(Web document revisions)
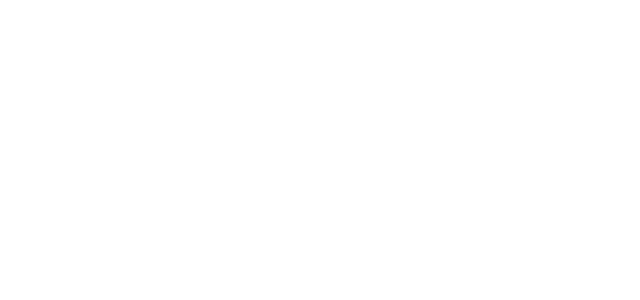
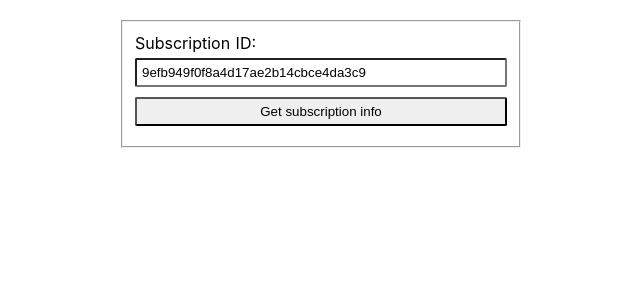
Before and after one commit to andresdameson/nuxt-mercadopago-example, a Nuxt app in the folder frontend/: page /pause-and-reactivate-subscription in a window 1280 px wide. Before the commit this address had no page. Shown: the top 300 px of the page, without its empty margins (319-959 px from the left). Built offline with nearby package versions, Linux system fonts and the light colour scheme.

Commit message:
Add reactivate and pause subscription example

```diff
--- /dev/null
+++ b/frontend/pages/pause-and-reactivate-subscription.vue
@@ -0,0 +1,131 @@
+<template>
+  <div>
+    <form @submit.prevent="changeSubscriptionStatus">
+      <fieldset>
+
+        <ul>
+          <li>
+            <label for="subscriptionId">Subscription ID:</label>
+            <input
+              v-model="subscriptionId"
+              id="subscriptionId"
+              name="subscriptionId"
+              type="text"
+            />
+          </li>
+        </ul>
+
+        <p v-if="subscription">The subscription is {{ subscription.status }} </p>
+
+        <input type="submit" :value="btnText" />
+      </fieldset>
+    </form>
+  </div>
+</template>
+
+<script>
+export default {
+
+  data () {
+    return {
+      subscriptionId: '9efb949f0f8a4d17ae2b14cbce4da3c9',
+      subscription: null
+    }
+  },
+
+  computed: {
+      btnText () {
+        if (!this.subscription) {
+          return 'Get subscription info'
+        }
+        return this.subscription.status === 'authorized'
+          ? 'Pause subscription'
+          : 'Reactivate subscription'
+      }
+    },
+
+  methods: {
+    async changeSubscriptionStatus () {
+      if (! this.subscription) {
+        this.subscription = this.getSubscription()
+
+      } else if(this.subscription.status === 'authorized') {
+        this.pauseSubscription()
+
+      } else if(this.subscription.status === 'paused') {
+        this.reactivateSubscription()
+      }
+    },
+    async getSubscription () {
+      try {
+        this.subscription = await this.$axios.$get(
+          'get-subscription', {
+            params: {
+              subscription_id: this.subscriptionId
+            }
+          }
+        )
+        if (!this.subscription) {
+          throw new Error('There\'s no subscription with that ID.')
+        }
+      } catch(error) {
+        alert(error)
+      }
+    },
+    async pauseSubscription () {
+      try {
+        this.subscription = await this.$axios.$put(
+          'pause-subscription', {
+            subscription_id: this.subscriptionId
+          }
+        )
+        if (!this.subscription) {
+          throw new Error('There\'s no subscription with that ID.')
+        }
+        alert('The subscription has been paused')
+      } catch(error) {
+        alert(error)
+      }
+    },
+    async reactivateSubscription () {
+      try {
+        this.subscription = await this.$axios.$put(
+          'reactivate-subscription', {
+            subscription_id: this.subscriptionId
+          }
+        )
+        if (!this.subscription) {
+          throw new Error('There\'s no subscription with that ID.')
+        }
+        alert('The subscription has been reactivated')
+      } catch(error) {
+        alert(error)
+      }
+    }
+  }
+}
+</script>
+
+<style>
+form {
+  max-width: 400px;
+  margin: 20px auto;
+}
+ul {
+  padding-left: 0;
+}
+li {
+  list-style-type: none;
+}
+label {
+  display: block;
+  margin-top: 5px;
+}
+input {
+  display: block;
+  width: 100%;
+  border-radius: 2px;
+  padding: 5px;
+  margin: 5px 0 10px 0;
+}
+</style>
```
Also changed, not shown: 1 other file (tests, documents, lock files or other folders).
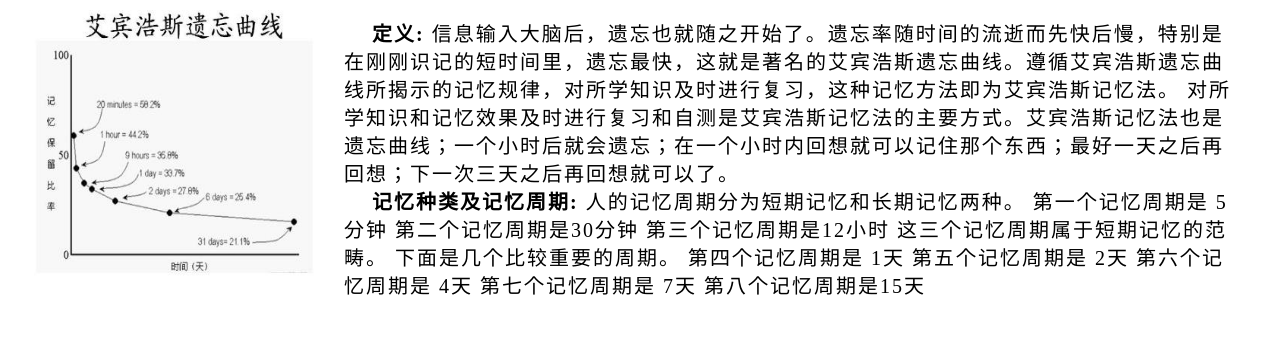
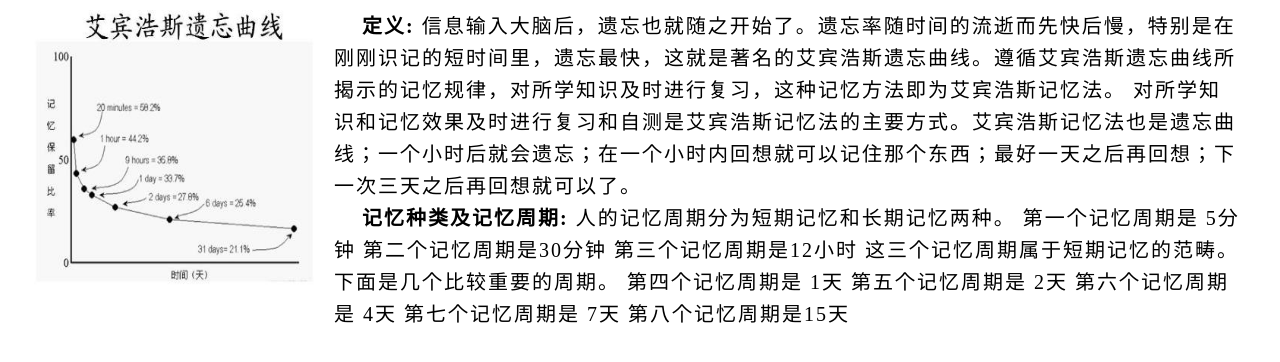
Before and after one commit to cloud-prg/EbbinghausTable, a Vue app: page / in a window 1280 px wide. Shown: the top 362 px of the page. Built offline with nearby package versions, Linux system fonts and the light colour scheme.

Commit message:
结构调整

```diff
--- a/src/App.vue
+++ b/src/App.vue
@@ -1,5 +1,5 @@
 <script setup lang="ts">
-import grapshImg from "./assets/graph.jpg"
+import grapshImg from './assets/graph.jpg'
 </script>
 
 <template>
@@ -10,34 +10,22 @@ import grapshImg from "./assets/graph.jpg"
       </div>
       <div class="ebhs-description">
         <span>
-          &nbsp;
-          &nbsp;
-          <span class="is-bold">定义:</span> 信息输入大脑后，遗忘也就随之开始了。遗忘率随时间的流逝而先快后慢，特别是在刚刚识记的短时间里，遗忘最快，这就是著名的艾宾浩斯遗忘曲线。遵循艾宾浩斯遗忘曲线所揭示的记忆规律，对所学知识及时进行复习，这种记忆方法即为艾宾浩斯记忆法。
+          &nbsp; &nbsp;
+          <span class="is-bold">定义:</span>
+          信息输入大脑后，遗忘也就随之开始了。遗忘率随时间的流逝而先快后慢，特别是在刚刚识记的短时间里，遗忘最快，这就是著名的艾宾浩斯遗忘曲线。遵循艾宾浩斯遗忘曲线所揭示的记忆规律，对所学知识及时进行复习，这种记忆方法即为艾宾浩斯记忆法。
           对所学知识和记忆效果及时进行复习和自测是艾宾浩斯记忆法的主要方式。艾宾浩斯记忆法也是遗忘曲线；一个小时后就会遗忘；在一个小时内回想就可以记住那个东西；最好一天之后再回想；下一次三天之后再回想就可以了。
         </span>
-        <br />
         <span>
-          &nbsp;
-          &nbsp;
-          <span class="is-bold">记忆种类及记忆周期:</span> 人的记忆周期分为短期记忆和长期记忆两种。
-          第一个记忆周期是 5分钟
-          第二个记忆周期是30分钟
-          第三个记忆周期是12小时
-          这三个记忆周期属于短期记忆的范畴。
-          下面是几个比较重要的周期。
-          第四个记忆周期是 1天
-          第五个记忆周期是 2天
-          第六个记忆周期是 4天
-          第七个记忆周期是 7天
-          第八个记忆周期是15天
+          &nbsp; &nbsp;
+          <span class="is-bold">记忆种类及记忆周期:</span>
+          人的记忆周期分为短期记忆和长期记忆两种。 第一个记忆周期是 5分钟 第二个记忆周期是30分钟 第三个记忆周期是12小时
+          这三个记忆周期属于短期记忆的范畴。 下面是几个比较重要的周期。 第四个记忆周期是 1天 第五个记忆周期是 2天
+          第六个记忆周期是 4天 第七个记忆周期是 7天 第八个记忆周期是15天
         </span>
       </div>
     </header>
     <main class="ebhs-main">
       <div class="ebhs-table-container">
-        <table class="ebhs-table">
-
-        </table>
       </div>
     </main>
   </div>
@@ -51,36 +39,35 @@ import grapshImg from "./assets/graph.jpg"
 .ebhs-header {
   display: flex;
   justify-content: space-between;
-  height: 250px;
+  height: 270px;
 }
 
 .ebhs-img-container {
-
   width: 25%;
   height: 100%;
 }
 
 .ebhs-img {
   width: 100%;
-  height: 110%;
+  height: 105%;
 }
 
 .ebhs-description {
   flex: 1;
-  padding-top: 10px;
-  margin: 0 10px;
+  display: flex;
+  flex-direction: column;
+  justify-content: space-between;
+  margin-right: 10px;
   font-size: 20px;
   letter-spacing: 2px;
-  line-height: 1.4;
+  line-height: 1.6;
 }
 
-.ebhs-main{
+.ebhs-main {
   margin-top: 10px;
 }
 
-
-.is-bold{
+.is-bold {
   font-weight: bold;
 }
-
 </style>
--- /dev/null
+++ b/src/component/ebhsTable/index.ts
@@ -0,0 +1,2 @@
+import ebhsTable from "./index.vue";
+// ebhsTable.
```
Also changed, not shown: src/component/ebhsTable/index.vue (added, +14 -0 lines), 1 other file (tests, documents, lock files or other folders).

● REQUIREMENT:
Write out each line above containing "import".

● REPLY TO THE TASK:
-import grapshImg from "./assets/graph.jpg"
+import grapshImg from './assets/graph.jpg'
@@ -10,34 +10,22 @@ import grapshImg from "./assets/graph.jpg"
@@ -51,36 +39,35 @@ import grapshImg from "./assets/graph.jpg"
+import ebhsTable from "./index.vue";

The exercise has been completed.